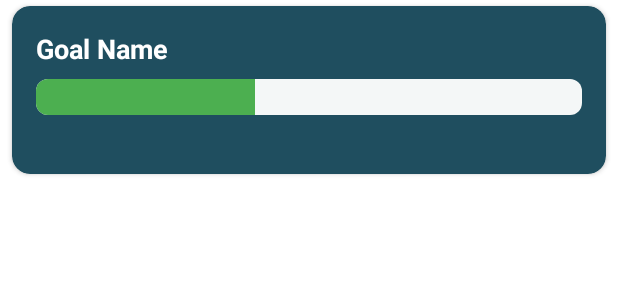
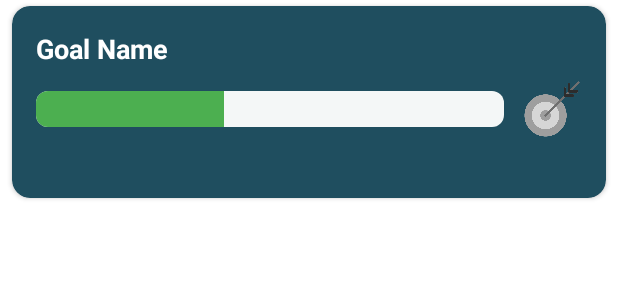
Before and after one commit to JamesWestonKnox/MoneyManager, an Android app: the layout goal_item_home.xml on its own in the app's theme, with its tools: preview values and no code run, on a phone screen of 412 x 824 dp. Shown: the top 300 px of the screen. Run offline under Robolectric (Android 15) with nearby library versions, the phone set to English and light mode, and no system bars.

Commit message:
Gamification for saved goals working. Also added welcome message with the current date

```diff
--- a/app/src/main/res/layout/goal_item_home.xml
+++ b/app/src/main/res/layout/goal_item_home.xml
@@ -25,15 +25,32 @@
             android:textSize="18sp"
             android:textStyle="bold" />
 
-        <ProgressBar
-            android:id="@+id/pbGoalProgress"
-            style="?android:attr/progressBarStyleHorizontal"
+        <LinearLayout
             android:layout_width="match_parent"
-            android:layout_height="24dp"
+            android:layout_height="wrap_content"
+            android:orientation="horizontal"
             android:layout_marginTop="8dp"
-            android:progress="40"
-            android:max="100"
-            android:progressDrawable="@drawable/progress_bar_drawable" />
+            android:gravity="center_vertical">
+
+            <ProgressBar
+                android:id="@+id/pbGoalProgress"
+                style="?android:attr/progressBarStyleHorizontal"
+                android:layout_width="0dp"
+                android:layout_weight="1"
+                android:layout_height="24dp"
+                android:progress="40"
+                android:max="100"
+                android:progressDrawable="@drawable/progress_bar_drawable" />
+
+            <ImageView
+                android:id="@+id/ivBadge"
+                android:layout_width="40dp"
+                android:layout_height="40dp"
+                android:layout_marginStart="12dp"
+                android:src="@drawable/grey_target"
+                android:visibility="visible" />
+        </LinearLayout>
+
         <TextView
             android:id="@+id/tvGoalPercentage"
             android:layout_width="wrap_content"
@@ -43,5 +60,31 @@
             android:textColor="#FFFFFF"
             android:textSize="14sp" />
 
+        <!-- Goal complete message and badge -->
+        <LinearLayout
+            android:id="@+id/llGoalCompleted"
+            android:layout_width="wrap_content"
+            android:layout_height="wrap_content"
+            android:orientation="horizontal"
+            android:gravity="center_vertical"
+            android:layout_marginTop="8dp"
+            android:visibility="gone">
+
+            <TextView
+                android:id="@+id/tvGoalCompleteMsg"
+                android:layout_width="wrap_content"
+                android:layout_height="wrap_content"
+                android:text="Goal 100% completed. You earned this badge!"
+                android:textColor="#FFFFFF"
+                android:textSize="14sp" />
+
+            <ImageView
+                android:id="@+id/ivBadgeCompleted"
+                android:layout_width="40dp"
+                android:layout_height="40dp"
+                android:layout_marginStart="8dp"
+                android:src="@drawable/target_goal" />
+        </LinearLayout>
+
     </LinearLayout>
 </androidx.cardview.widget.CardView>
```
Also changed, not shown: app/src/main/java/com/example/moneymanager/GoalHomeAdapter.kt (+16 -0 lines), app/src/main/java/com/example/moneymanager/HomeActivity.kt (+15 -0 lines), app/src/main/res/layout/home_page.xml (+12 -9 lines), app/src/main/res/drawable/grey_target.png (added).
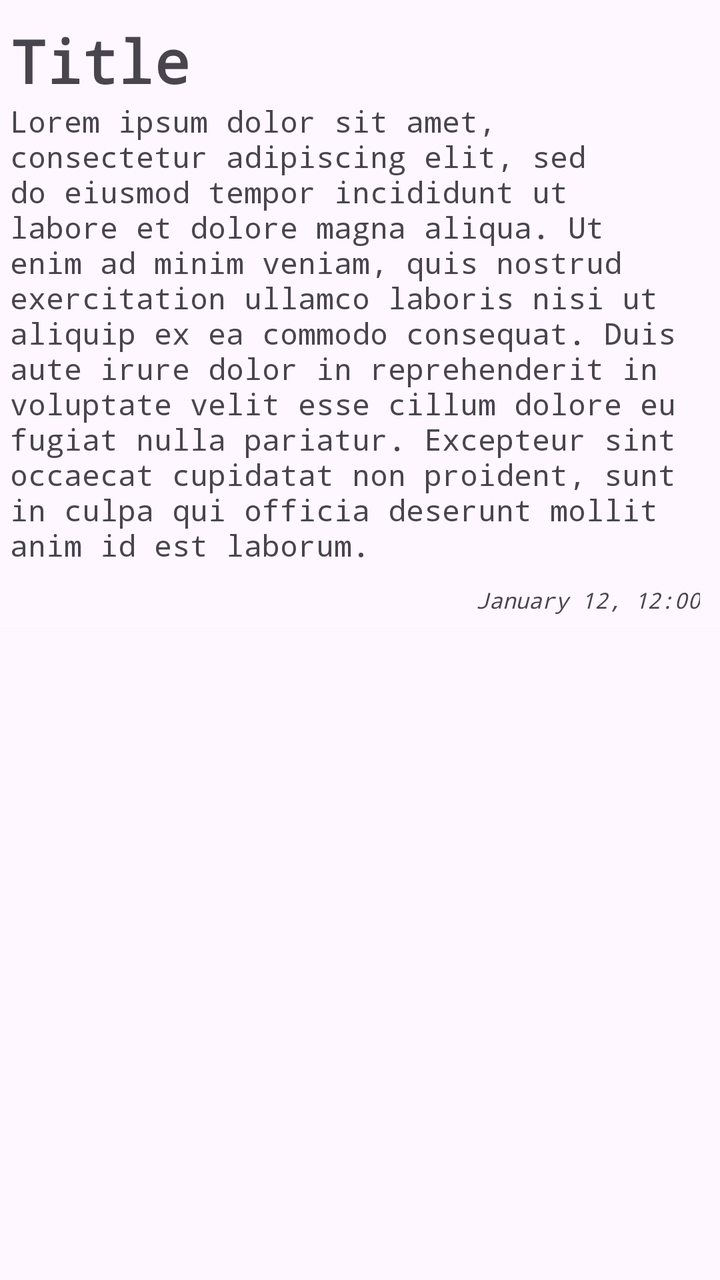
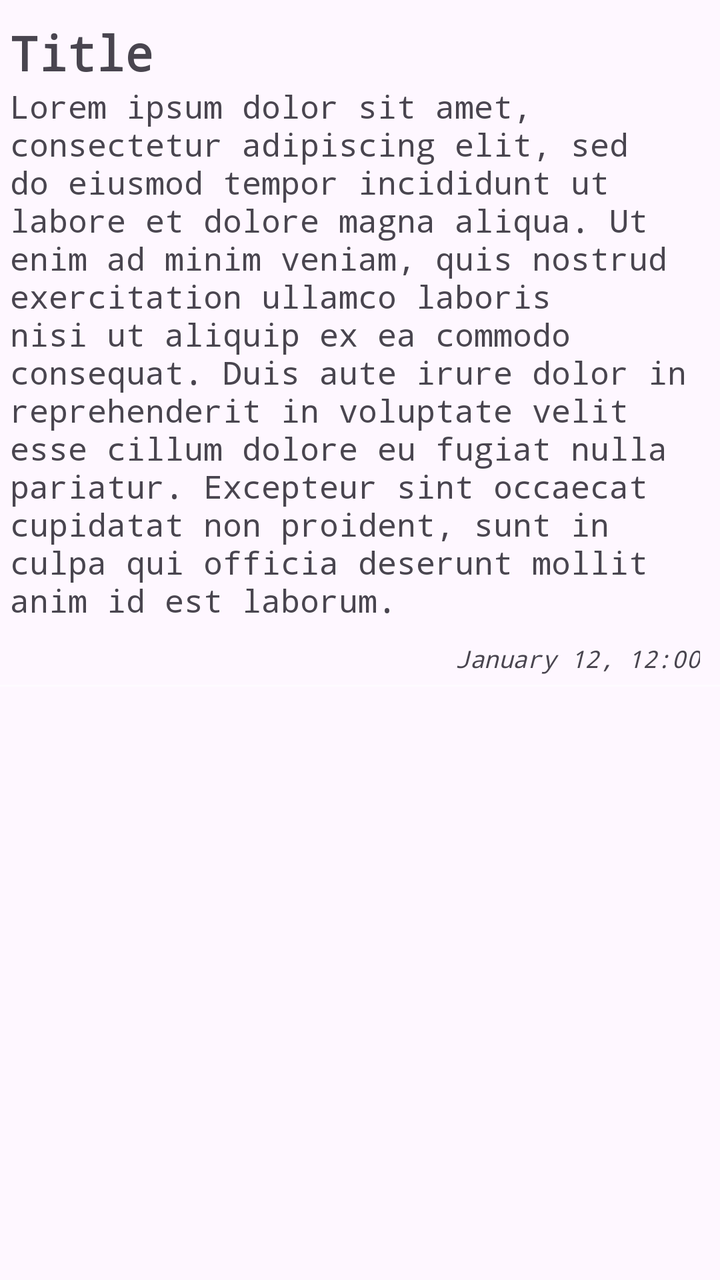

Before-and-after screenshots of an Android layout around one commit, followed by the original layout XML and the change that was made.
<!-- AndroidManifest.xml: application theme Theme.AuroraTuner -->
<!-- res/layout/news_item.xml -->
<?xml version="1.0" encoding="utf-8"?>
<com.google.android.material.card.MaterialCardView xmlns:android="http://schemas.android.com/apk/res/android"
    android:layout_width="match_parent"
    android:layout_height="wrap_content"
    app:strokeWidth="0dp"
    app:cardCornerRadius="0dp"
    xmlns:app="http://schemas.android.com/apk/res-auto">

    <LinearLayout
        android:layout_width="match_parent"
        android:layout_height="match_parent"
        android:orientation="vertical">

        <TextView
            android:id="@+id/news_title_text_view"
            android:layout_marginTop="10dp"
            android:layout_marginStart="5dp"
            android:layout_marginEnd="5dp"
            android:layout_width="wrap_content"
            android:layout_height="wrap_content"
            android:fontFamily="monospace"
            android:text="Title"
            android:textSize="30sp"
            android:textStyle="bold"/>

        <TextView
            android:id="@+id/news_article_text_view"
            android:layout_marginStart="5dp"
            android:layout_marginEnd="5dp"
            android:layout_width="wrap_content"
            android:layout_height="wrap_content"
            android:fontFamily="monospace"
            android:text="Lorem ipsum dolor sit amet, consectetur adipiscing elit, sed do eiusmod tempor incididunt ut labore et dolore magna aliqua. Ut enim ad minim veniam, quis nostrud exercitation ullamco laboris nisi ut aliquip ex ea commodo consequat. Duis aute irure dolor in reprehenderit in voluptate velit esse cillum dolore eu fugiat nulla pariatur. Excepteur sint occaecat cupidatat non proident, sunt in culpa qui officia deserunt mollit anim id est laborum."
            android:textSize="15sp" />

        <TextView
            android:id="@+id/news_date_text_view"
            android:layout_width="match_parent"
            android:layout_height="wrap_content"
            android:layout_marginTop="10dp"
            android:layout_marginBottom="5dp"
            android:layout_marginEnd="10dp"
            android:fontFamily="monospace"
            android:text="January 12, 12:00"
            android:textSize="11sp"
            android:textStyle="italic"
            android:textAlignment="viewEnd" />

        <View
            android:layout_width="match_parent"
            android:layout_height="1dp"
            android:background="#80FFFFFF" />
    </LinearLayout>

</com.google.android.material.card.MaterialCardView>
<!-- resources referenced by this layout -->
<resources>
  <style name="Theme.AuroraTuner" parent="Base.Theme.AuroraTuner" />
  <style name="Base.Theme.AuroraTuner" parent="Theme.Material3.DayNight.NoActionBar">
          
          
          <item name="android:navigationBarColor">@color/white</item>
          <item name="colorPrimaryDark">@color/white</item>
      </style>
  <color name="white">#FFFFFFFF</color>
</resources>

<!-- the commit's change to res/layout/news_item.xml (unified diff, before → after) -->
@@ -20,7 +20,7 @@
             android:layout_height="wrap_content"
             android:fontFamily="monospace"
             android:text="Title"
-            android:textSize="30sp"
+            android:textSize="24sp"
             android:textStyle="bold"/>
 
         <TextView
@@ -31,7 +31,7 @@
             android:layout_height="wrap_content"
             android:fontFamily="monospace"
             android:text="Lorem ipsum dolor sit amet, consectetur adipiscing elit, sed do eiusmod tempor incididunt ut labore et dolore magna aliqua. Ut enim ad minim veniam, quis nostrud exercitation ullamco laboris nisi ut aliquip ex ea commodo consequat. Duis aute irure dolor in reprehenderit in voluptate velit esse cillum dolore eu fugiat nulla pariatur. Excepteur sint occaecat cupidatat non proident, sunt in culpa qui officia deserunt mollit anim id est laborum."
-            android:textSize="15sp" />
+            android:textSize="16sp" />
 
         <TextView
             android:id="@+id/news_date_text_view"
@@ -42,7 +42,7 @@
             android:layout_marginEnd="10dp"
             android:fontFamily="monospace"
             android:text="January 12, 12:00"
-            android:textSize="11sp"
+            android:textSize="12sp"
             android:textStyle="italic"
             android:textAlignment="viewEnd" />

◆ ◆ ◆ ◆ ◆ ◆ ◆

TRY IT: Say how many lines of the data include the word "textSize". Nothing other than the number should be given.

RESULT OF THE TASK: 12